There were a few concerns about putting even a steely-eyed missile man in this situation. A person might reasonably be expected to puke up his lunch of freeze-dried goop in his helmet under, or above the planet that appeared to speed along below, or above, his feet. That would be bad for the steely-eyed missile man stuck inside a pressurized helmet.
There was also some concern about getting him back into that perfectly fine space ship. His protective suit was inflated. He had barely an inch of room to squeeze himself back into the craft's hatch… if he survived his little "walk-about" one-hundred and sixty miles above where his feet were designed to live. Oh, and if his buddy on the ship couldn't yank his corpse back into the space ship, they would both be former-astronauts. You can't land a space ship with one door open and a dead guy flopping around in the incinerating breeze of reentry.

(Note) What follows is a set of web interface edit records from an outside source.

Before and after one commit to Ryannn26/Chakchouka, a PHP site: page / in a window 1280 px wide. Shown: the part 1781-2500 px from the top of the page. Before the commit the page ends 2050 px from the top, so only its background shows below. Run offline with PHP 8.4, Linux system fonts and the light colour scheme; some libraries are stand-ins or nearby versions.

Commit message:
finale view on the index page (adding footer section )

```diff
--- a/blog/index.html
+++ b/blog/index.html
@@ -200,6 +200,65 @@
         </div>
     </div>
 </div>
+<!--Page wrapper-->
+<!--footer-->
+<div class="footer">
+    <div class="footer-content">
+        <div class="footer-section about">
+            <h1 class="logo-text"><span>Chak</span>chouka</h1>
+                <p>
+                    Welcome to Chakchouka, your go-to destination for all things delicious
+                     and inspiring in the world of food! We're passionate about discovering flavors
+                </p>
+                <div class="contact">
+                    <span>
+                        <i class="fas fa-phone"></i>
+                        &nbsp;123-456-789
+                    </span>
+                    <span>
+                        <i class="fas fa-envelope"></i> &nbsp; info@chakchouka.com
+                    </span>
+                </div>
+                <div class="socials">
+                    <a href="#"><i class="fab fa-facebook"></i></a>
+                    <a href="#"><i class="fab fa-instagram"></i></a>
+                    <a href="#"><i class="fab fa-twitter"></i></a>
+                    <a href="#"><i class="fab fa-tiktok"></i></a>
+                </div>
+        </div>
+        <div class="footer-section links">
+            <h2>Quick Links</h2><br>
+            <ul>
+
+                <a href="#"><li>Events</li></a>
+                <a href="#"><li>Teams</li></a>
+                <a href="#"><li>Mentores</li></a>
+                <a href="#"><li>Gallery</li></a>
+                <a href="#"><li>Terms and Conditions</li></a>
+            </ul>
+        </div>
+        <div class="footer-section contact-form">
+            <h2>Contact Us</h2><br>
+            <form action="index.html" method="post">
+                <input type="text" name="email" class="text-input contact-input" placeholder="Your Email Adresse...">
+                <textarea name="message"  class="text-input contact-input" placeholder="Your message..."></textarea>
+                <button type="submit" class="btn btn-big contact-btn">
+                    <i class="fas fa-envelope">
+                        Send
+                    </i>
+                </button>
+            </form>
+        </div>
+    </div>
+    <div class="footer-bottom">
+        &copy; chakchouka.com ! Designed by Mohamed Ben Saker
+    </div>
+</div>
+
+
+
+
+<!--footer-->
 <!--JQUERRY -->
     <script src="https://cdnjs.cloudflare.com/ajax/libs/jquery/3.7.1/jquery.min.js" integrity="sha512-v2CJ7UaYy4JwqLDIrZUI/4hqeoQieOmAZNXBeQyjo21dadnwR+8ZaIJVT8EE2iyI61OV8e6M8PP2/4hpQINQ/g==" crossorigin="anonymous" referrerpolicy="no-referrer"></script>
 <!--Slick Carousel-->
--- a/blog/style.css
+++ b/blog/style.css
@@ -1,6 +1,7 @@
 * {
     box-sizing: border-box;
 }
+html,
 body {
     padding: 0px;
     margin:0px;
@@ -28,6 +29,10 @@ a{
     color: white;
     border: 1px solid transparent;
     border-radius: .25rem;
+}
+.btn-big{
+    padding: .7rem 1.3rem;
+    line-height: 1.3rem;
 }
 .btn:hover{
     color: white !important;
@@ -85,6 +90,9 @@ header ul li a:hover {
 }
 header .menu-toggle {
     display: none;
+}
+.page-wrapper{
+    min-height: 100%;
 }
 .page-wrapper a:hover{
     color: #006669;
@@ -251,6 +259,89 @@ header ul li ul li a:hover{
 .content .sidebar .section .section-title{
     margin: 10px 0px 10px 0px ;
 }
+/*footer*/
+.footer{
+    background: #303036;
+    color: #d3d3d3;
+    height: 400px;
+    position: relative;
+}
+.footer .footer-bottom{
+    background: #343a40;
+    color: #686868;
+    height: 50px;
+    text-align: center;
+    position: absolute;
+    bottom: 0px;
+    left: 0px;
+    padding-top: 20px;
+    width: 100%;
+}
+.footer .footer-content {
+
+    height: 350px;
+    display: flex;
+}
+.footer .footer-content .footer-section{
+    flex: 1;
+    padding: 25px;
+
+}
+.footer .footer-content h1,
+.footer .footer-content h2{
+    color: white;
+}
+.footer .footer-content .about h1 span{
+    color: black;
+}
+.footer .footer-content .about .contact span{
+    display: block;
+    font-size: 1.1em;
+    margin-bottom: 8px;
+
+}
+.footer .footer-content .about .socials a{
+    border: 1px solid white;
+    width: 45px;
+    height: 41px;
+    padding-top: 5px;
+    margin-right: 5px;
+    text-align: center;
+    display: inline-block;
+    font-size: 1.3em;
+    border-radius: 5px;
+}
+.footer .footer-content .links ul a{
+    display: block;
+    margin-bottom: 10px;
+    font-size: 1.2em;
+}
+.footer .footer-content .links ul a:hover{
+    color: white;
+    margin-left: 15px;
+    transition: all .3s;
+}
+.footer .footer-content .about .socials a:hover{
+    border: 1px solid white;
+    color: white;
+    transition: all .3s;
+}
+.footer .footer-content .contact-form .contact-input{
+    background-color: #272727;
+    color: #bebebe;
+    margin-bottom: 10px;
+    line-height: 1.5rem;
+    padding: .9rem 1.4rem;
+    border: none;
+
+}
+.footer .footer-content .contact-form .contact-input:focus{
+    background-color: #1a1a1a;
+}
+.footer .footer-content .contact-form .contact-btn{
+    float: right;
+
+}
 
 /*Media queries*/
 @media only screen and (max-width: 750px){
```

Well, Ed got back home okay. His buddy, Jim McDivitt and he came down to earth, but White would die a few years later, on the Terra Firma. He was getting a new space ship ready, and it was to fly to the Moon. Things went horribly awry. Three courageous men perished due to a couple of errors in engineering a vehicle designed to take a Human to the heavens on top of a fire breathing monster that had the power of an atom bomb. Whoops!
Anyhow, this picture shows how we're going to deliver on the aspiration that pretty much any kid who has looked to the sky has likely felt. That would be most of us, wouldn't it?
Res Ipsa Loquitor,
Ad Astra, Edwin White II.